In fact, it’s not hard to see why, according to a study published Monday in the Journal of Strength and Conditioning Research.
In the study, researchers used a variety of exercises to assess the effects of different weight training protocols on the musculoskeletal system, and found that they all worked for the muscles of the back.
But the dumbbell work did the most for the neck.
Researchers used a wide variety of dumbbell exercises to measure the effects on musculo-skeletal structure, including the back and neck.
The results suggest that dumbbell training could potentially improve both the quality of life and health of your back.
The study was conducted by researchers at The University of Alabama at Birmingham and published in the journal J Strength Cond Res.
“The results are surprising and very exciting because it’s a study that looked at the effects that different types of dumbbills had on musculus structure and function,” Dr. Thomas J. Schmitt, a professor in the department of kinesiology and exercise physiology at The UAB, said in a statement.

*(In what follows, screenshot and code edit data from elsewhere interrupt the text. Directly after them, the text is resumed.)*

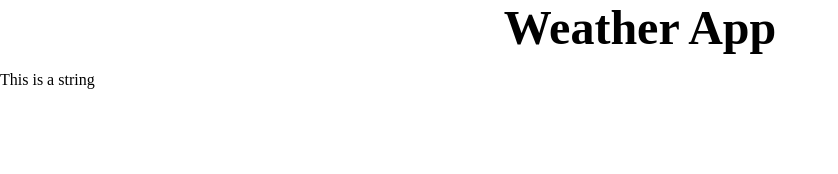
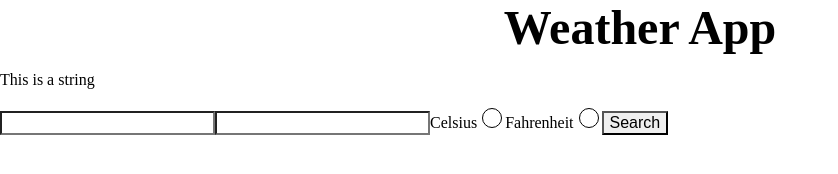
Before and after one commit to lyndonpanton/weather-app, a website built with webpack: page src/template.html in a window 1280 px wide. Shown: the whole page, without its empty margins (0-838 px from the left). Built offline with nearby package versions, Linux system fonts and the light colour scheme; no server answers.

Commit message:
Application can retrieve weather data for a particular location

```diff
--- a/src/UI.js
+++ b/src/UI.js
@@ -2,6 +2,9 @@ class UI {
     constructor(weather) {
         this.weather = weather;
         this.main = document.getElementsByTagName("main")[0];
+        this.day = 0;
+        this.location = "";
+        this.temperatureType = "";
     }
 
     display() {
@@ -9,22 +12,98 @@ class UI {
         text.textContent = "This is a string";
 
         this.main.appendChild(text);
+        this.main.appendChild(this.createWeatherForm());
     }
 
     createWeatherForm() {
+        const form = document.createElement("form");
+        form.setAttribute("id", "weather-form");
 
+        let formLocation = document.createElement("input");
+        formLocation.classList.add("weather-form-location");
+        formLocation.addEventListener("keydown", this.updateLocation.bind(this));
+        formLocation.addEventListener("keyup", this.updateLocation.bind(this));
+
+        // Allow the user to search predicted weather conditions
+        let formDays = document.createElement("input");
+        formDays.type = "number";
+        formDays.addEventListener("keydown", this.updateDay.bind(this));
+        formDays.addEventListener("keyup", this.updateDay.bind(this));
+        formDays.addEventListener("change", this.updateDay.bind(this));
+
+        let formTemperatureCelsiusLabel = document.createElement("label");
+        formTemperatureCelsiusLabel.classList.add("weather-form-temperature-label");
+        formTemperatureCelsiusLabel.htmlFor = "weather-form-temperature-celsius";
+
+        let formTemperatureCelsiusText = document.createElement("span");
+        formTemperatureCelsiusText.classList.add("weather-form-temperature-text");
+        formTemperatureCelsiusText.textContent = "Celsius";
+
+        let formTemperatureCelsiusRadio = document.createElement("input");
+        formTemperatureCelsiusRadio.classList.add("weather-form-temperature-radio");
+        formTemperatureCelsiusRadio.id = "weather-form-temperature-celsius";
+        formTemperatureCelsiusRadio.name = "weather-form-temperature";
+        formTemperatureCelsiusRadio.type = "radio";
+        formTemperatureCelsiusRadio.value = "celsius";
+        formTemperatureCelsiusRadio.addEventListener("click", this.updateTemperatureType.bind(this));
+
+        formTemperatureCelsiusLabel.appendChild(formTemperatureCelsiusText);
+        formTemperatureCelsiusLabel.appendChild(formTemperatureCelsiusRadio);
+
+        let formTemperatureFahrenheitLabel = document.createElement("label");
+        formTemperatureCelsiusLabel.classList.add("weather-form-temperature-label");
+        formTemperatureFahrenheitLabel.htmlFor = "weather-form-temperature-fahrenheit";
+
+        let formTemperatureFahrenheitText = document.createElement("span");
+        formTemperatureCelsiusText.classList.add("weather-form-temperature-text");
+        formTemperatureFahrenheitText.textContent = "Fahrenheit";
+
+        let formTemperatureFahrenheitRadio = document.createElement("input");
+        formTemperatureFahrenheitRadio.classList.add("weather-form-temperature-radio");
+        formTemperatureFahrenheitRadio.id = "weather-form-temperature-fahrenheit";
+        formTemperatureFahrenheitRadio.name = "weather-form-temperature";
+        formTemperatureFahrenheitRadio.type = "radio";
+        formTemperatureFahrenheitRadio.value = "fahrenheit";
+        formTemperatureFahrenheitRadio.addEventListener("click", this.updateTemperatureType.bind(this));
+
+        formTemperatureFahrenheitLabel.appendChild(formTemperatureFahrenheitText);
+        formTemperatureFahrenheitLabel.appendChild(formTemperatureFahrenheitRadio);
+
+        let formSubmit = document.createElement("button");
+        formSubmit.classList.add("weather-form-submit");
+        formSubmit.textContent = "Search";
+        formSubmit.type = "submit";
+
+        form.appendChild(formLocation);
+        form.appendChild(formDays);
+        form.appendChild(formTemperatureCelsiusLabel);
+        form.appendChild(formTemperatureFahrenheitLabel);
+        form.appendChild(formSubmit);
+        form.addEventListener("submit", this.getWeatherData.bind(this));
+
+        return form;
     }
 
-    async getWeatherData(location, day) {
+    async getWeatherData(e) {
+        e.preventDefault();
+
+        const location = this.location;
+        const day = this.day;
+
+        console.log(this.day);
+        console.log(this.location);
+        console.log(this.temperatureType);
+
         let element = document.createElement("p");
+
         try {
-            const data = await this.weather.getWeatherData(location, day);
-            element.textContent = data.result;
+            const data = await this.weather.getWeatherData(location);
 
-            if (day === -1) {
-                console.log(data.currentConditions);
+            if (parseInt(this.day) === -1) {
+                element.textContent = data.currentConditions;
             } else {
                 console.log(data.days[day]);
+                element.textContent = data.days[day].currentConditions;
             }
 
             this.main.appendChild(element);
@@ -32,6 +111,18 @@ class UI {
             console.log(e);
         }
     }
+
+    updateDay(e) {
+        this.day = e.target.value;
+    }
+
+    updateLocation(e) {
+        this.location = e.target.value;
+    }
+
+    updateTemperatureType(e) {
+        this.temperatureType = e.target.value;
+    }
 }
 
 export default UI;
--- a/src/Weather.js
+++ b/src/Weather.js
@@ -3,7 +3,7 @@ class Weather {
         this.apiKey = apiKey;
     }
 
-    async getWeatherData(location, day) {
+    async getWeatherData(location) {
         const query =
                 "https://weather.visualcrossing.com/VisualCrossingWebServices"
                 + "/rest/services/timeline/"
--- a/src/index.js
+++ b/src/index.js
@@ -3,10 +3,11 @@ import "./styles.css";
 import UI from "./UI";
 import Weather from "./Weather";
 
-const weather = new Weather("<API KEY>");
+const weather = new Weather("ZWAYBTGS53V42U9XFL589UQS7");
 const ui = new UI(weather);
 
 ui.display();
-ui.getWeatherData("london", 0);
+ui.createWeatherForm();
+// ui.getWeatherData("london", 0);
 
 console.log("Webpack has been configured successfully");
--- a/src/styles.css
+++ b/src/styles.css
@@ -22,6 +22,29 @@ input, select, button {
     appearance: none;
 }
 
+input[type="radio"] {
+    position: relative;
+
+    width: 20px;
+    height: 20px;
+    border: 1px solid black;
+    border-radius: 50%;
+}
+
+input[type="radio"]:checked::before {
+    content: "";
+
+    position: absolute;
+    top: 3.5px;
+    left: 3.5px;
+
+    width: 12px;
+    height: 12px;
+    border-radius: 50%;
+
+    background-color: black;
+}
+
 /* Header */
 header {
     text-align: center;
```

The researchers looked at several different types and combinations of dumbbelts to determine which ones produced the most benefits.

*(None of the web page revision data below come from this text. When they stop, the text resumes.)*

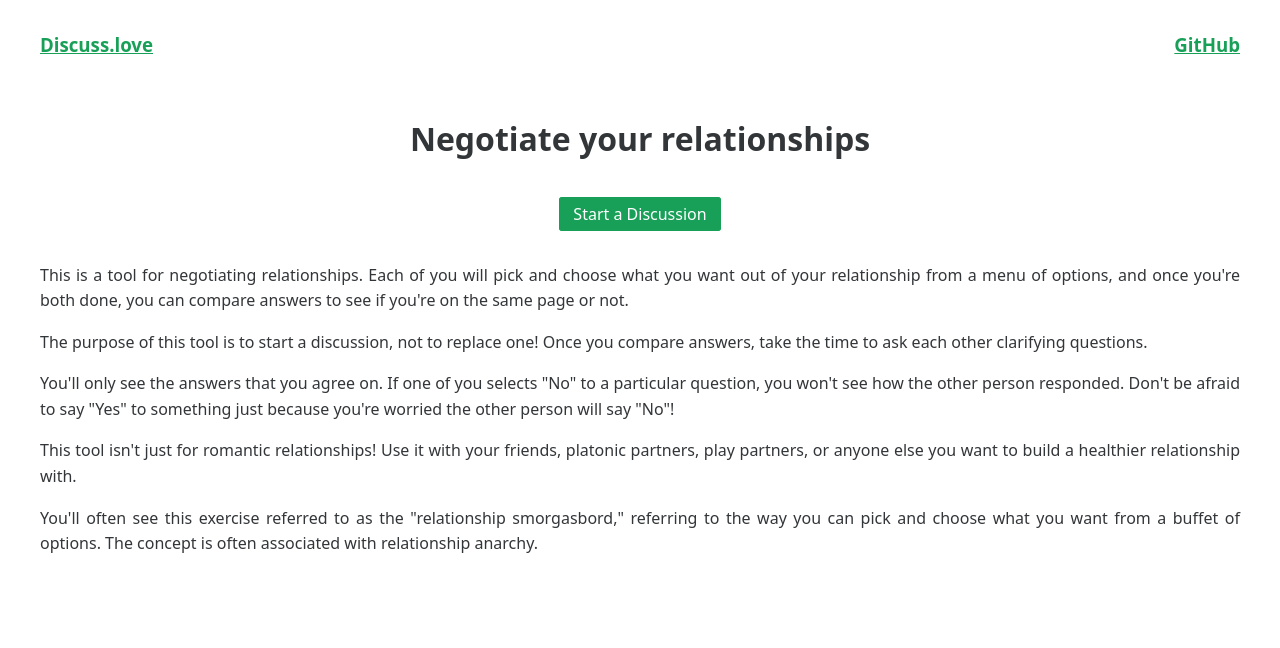
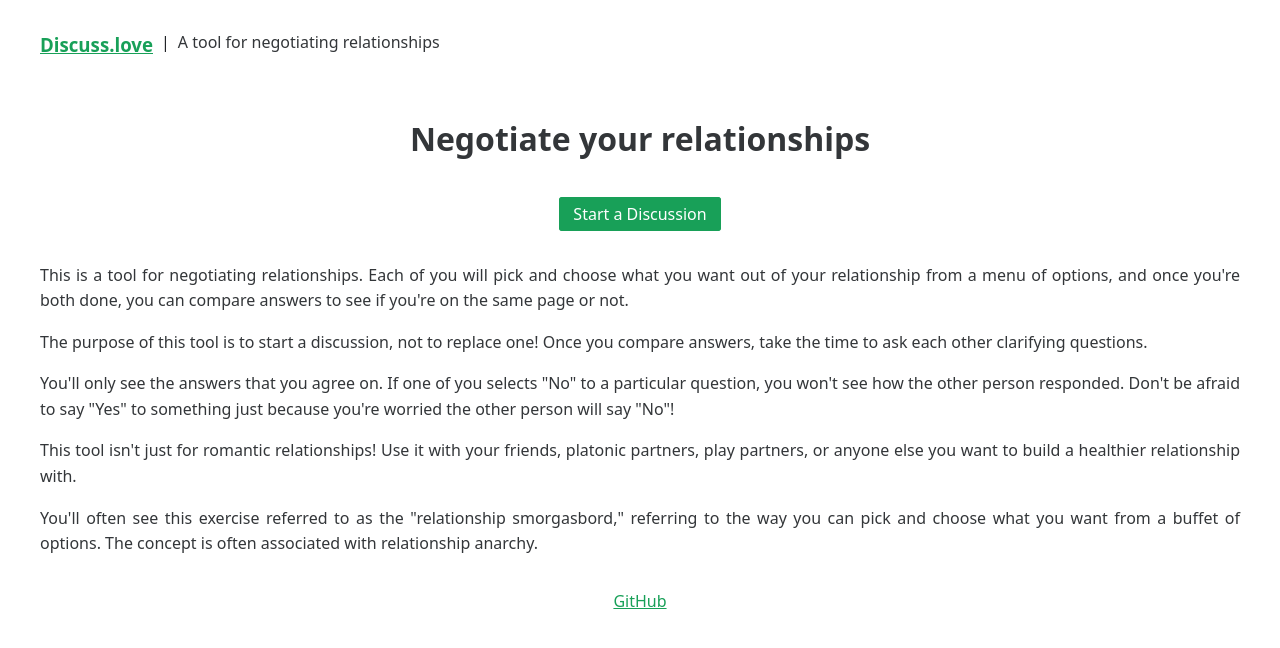
Before and after one commit to justlark/discuss.love, a Vue app in the folder client/: page / in a window 1280 px wide. Shown: the top 648 px of the page. Built offline with nearby package versions, Linux system fonts and the light colour scheme.

Commit message:
Remove GitHub link from nav header

```diff
--- a/client/src/components/TopNav.vue
+++ b/client/src/components/TopNav.vue
@@ -1,5 +1,5 @@
 <script setup lang="ts">
-import { NFlex } from "naive-ui";
+import { NFlex, NText } from "naive-ui";
 import NavLink from "@/components/NavLink.vue";
 import { RouterView } from "vue-router";
 </script>
@@ -7,11 +7,10 @@ import { RouterView } from "vue-router";
 <template>
   <header>
     <nav>
-      <n-flex justify="space-between">
+      <n-flex size="small">
         <nav-link to="/" size="large">Discuss.love</nav-link>
-        <nav-link to="https://github.com/justlark/discuss.love" target="_blank" size="large"
-          >GitHub</nav-link
-        >
+        <n-text depth="1">|</n-text>
+        <n-text depth="2">A tool for negotiating relationships</n-text>
       </n-flex>
     </nav>
   </header>
--- a/client/src/views/HomeView.vue
+++ b/client/src/views/HomeView.vue
@@ -1,6 +1,7 @@
 <script setup lang="ts">
 import { NButton } from "naive-ui";
 import { useRouter } from "vue-router";
+import NavLink from "@/components/NavLink.vue";
 
 const router = useRouter();
 
@@ -38,6 +39,9 @@ const navigateStart = () => {
       way you can pick and choose what you want from a buffet of options. The concept is often
       associated with relationship anarchy.
     </p>
+    <p class="callout-link">
+      <nav-link to="https://github.com/justlark/discuss.love" target="_blank">GitHub</nav-link>
+    </p>
   </main>
 </template>
 
@@ -55,6 +59,11 @@ const navigateStart = () => {
   margin-bottom: 2rem;
 }
 
+.callout-link {
+  text-align: center;
+  margin-top: 2rem;
+}
+
 p {
   text-align: justify;
 }
```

The exercise protocol involved four to six sets of dumb-bell exercises performed for 30 seconds each, with a rest period of three minutes.
Then the participants performed a variety the exercises over a period of eight weeks.

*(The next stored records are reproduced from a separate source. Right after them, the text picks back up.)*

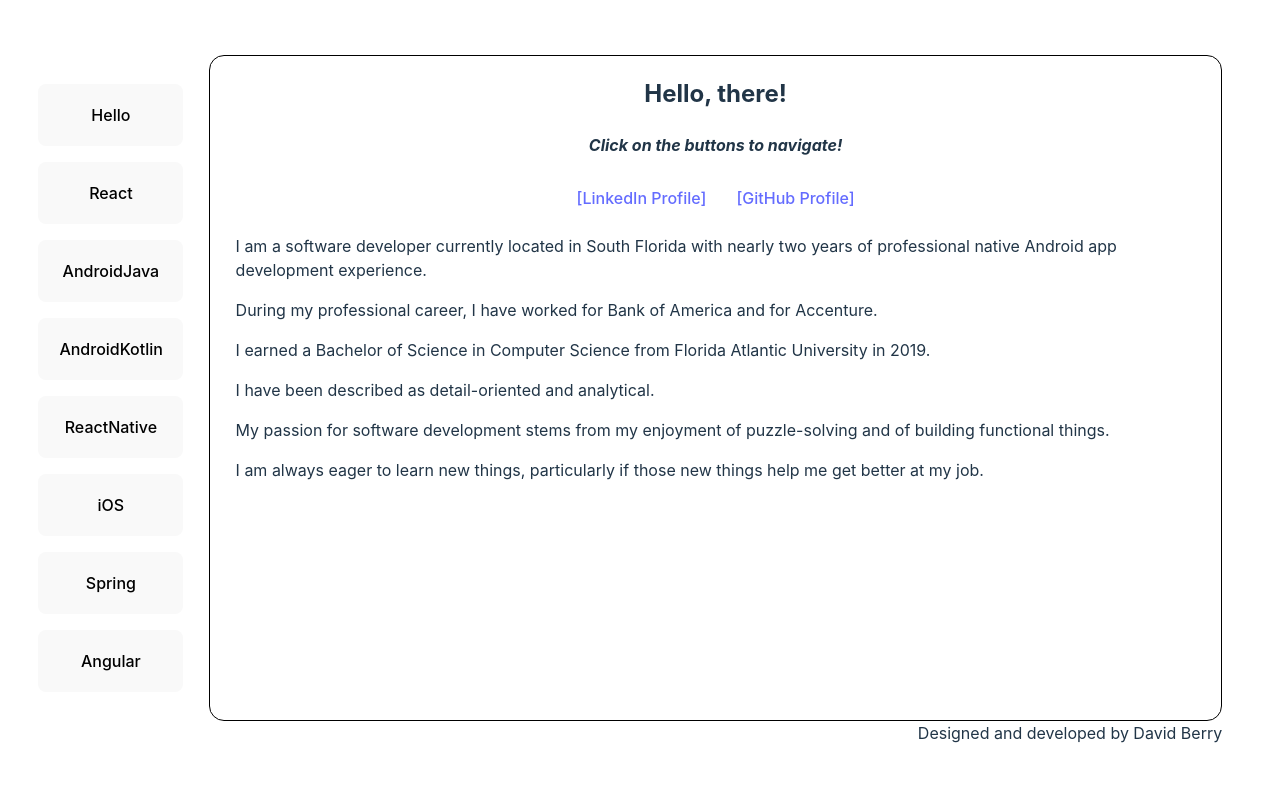
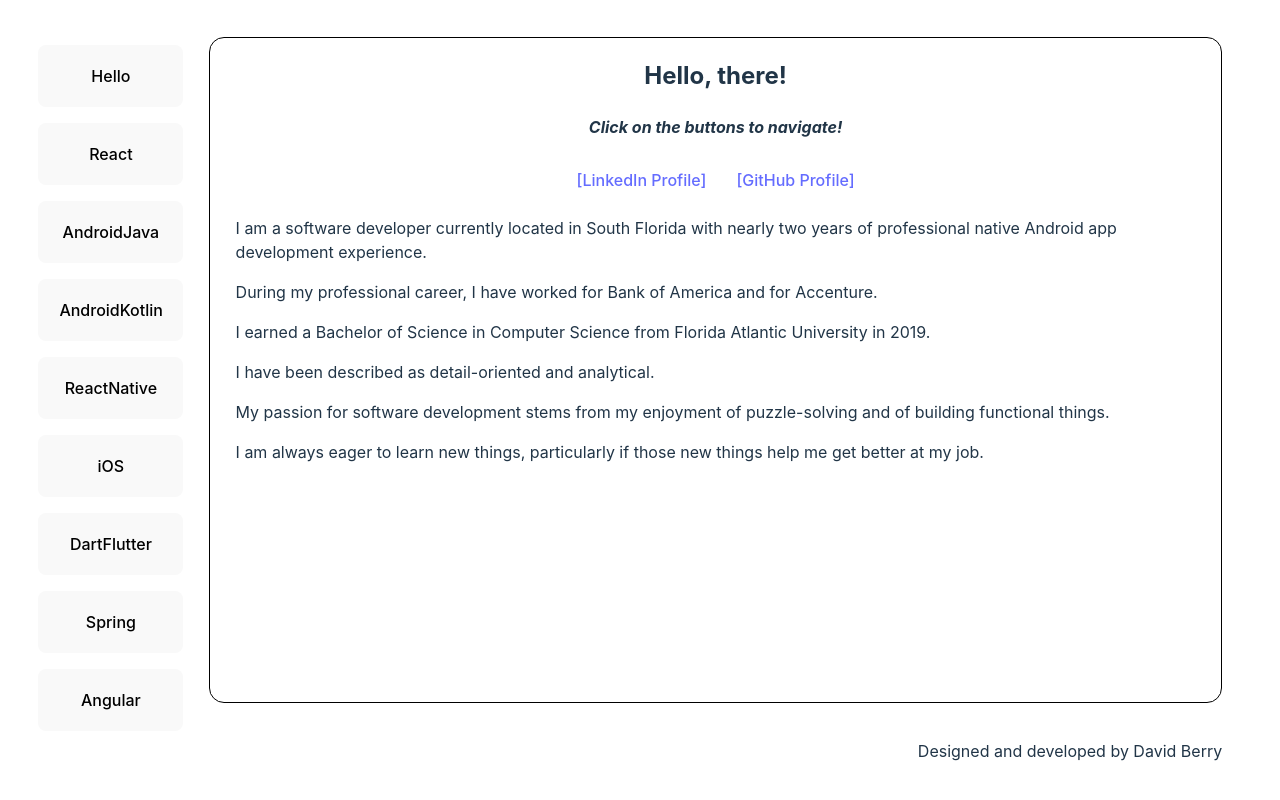
Before and after one commit to DBerry07/DBerry07.github.io, a React (Vite) app: page / in a window 1280 px wide. Built offline with nearby package versions, Linux system fonts and the light colour scheme.

Commit message:
Update tabs.js

```diff
--- a/src/data/constants/tabs.js
+++ b/src/data/constants/tabs.js
@@ -9,6 +9,7 @@ export const tabs = {
   AndroidKotlin: "AndroidKotlin",
   ReactNative: "ReactNative",
   iOS: "iOS",
+  DartFlutter: "DartFlutter",
   Spring: "Spring",
   Angular: "Angular",
 
```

“We found that dumb-barbell exercise training was superior to dumbbell exercise, and dumbbell isolation exercises were superior to isolation exercises,” Dr., Schmitt said.
“Our findings suggest that isolation exercises can improve the health of the spine and improve flexibility in the spine.”
It’s not known if dumbbell movements are as effective for improving health as other types of exercises, but studies show they can improve muscle strength, improve flexibility and improve coordination.
Dr. Schlosst said it’s also possible that dumb bells are effective in preventing injuries, because they work to strengthen the muscles that hold the joints in place.
“If they are just making you more durable, they’re not going to do a whole lot of good,” he said.